Because they’re going there, reports Nature. Not in person (not right away, anyway), but with the launch of a new satellite system: The Japan Aerospace Exploration Agency (JAXA) is calling it the biggest lunar mission since NASA’s Apollo programme. The JPY 32 billion (US$279 million) satellite, called the Selenological and Engineering Explorer (SELENE), will survey the Moon’s mineralogy, topology and gravity gradients. By October 9, SELENE will release a small signal-boosting satellite, and by the 12th, a larger lunar orbiter will be sending back surveys of the lunar surface and the moon’s gravity field. NASA has an orbiter going up next year.
That’s what those feisty young upstarts New Scientist are trying to tell us – that replacing sugar with honey will keep us bright, sharp and relaxed into our golden years: Honey-fed rats spent almost twice as much time in the open sections of an assessment maze than sucrose-fed rats, suggesting they were less anxious.
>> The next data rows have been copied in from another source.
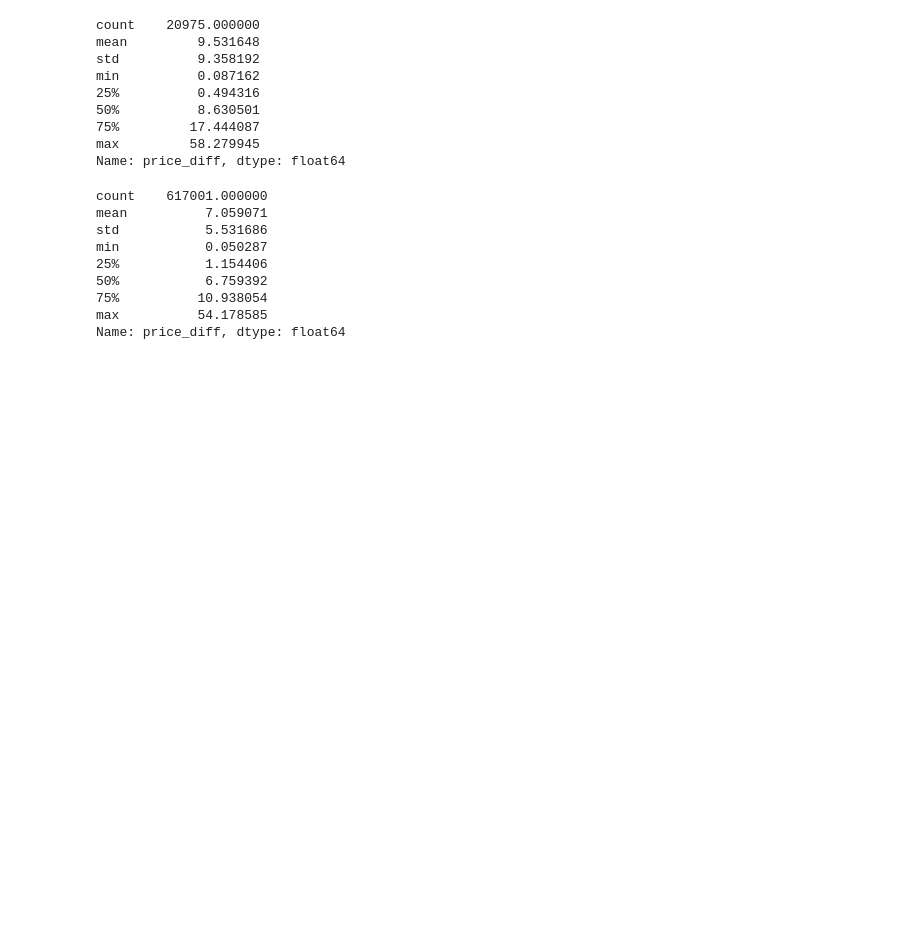
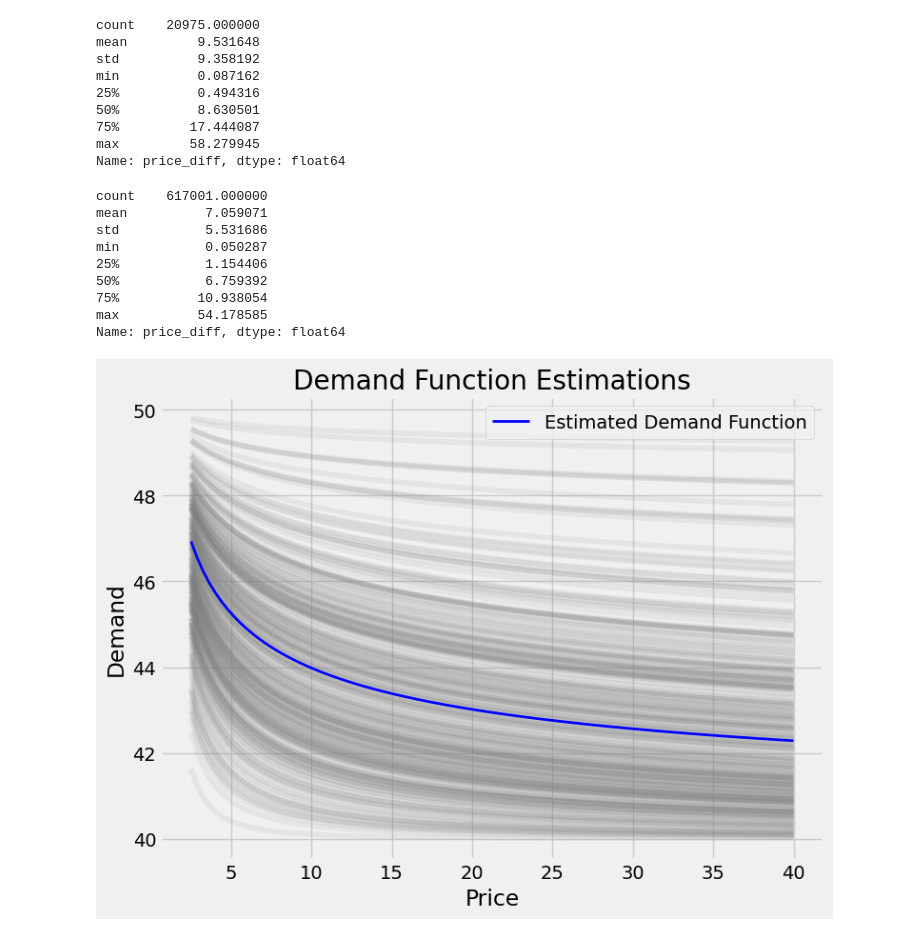
Before and after one commit to emekaamadi/Dynamic_Project, a Jupyter notebook: Modeling/white_board.ipynb, the cells around one changed output. Drawn from its saved outputs; the diff is of its cells as text; code cells hidden in the pictures; blank space fills up the shorter version.

Commit message:
updated notebook regarding demand_est_test2.csv

```diff
--- a/Modeling/white_board.ipynb
+++ b/Modeling/white_board.ipynb
@@ -139,3 +139,40 @@ min           0.050287
 75%          10.938054
 max          54.178585
 Name: price_diff, dtype: float64
+# %%
+import numpy as np
+import matplotlib.pyplot as plt
+from scipy.stats import gamma
+
+# Constants
+a = 10
+b = 40
+eta_fixed = 0.4
+price_range = np.linspace(2.5, 40, 100)  # Prices from 2.5 to 40
+
+# Gamma distribution for eta
+shape, rate = 3, 6
+eta_random = gamma.rvs(shape, scale=1/rate, size=300)
+
+# Plotting the demand curves
+plt.style.use('fivethirtyeight')
+plt.figure(figsize=(8,6))
+
+# 200 random eta values to create grey lines with transparency
+for eta in eta_random:
+    demand = a * price_range ** (-eta) + b
+    plt.plot(price_range, demand, color='grey', alpha=0.1)
+
+# Fixed eta value to create the blue line
+demand_fixed = a * price_range ** (-eta_fixed) + b
+plt.plot(price_range, demand_fixed, label='Estimated Demand Function', color='blue', linewidth=2)
+
+# Finalizing the plot
+plt.title('Demand Function Estimations')
+plt.xlabel('Price')
+plt.ylabel('Demand')
+plt.legend()
+plt.grid(True)
+plt.show()
+# %% [output]
+[figure, added]
```
Also changed, not shown: 2 other files.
They were also were more likely to enter novel sections of a Y-shaped maze, suggesting they knew where they had been previously and had better spatial memory. So let’s all take it easy with a spoonful on toast, shall we?
Tabulae sceleti et musculorum corporis humani by anatomist Bernard Albinus and illustrator Jan Wandelaar, 1747. Apparently, the rhino’s name was Clara, and she was quite the science illustration celebrity at the time. More on Albinus and Wandelaar here and here, and more on Clara here. from the Street Anatomy blog.
Dark energy is the mysterious force that keeps the universe from imploding – or, some say, is pushing us all farther and farther apart. Other than that, we don’t know a thing about it. But, Nature reports, we soon will: The panel gives top marks to a Joint Dark Energy Mission (JDEM) to probe dark energy, a mysterious force that is pushing the Universe apart. “JDEM will significantly advance both dark energy and general astrophysical research,” the report reads. In addition, the panel says, its billion-dollar price tag, to be split roughly equally with the US Department of Energy, makes it one of the cheaper options. The panel recommends starting the JDEM mission, for which the technologies are largely established, as early as 2009.